Work task: Return all lines from the listing below that include the word "policy".

Records for processing:
◆ ◆ ◆ ◆ ◆

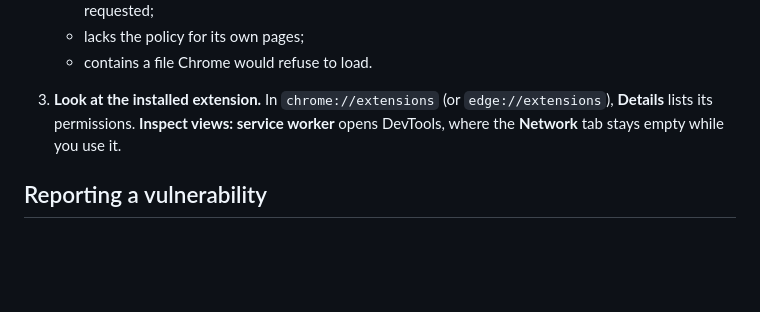
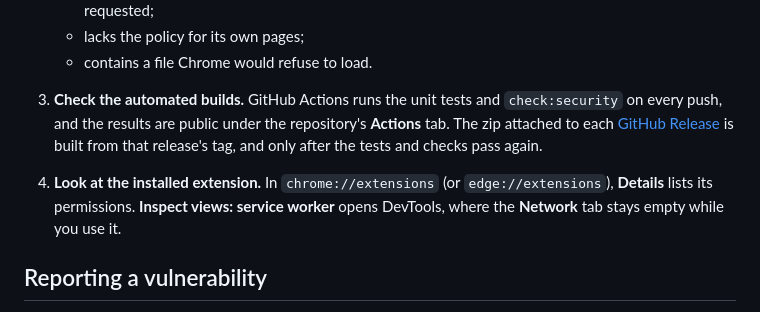
Before and after one commit to atc-net-apps/atc-soft-json-viewer, a Markdown page: SECURITY.md, the part around the change. Rendered like a GitHub page; blank space fills up the shorter version.

```diff
--- a/SECURITY.md
+++ b/SECURITY.md
@@ -57,7 +57,8 @@ This policy does **not** cover the viewer inside a web page: `viewer.js` runs in
    - lacks the policy for its own pages;
    - contains a file Chrome would refuse to load.
 
-3. **Look at the installed extension.** In `chrome://extensions` (or `edge://extensions`), **Details** lists its permissions. **Inspect views: service worker** opens DevTools, where the **Network** tab stays empty while you use it.
+3. **Check the automated builds.** GitHub Actions runs the unit tests and `check:security` on every push, and the results are public under the repository's **Actions** tab. The zip attached to each [GitHub Release](https://github.com/atc-net-apps/atc-soft-json-viewer/releases) is built from that release's tag, and only after the tests and checks pass again.
+4. **Look at the installed extension.** In `chrome://extensions` (or `edge://extensions`), **Details** lists its permissions. **Inspect views: service worker** opens DevTools, where the **Network** tab stays empty while you use it.
 
 ## Reporting a vulnerability
 
```
Also changed, not shown: README.md (+1 -1 lines).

◆ ◆ ◆ ◆ ◆

Problem solution:
@@ -57,7 +57,8 @@ This policy does **not** cover the viewer inside a web page: `viewer.js` runs in
    - lacks the policy for its own pages;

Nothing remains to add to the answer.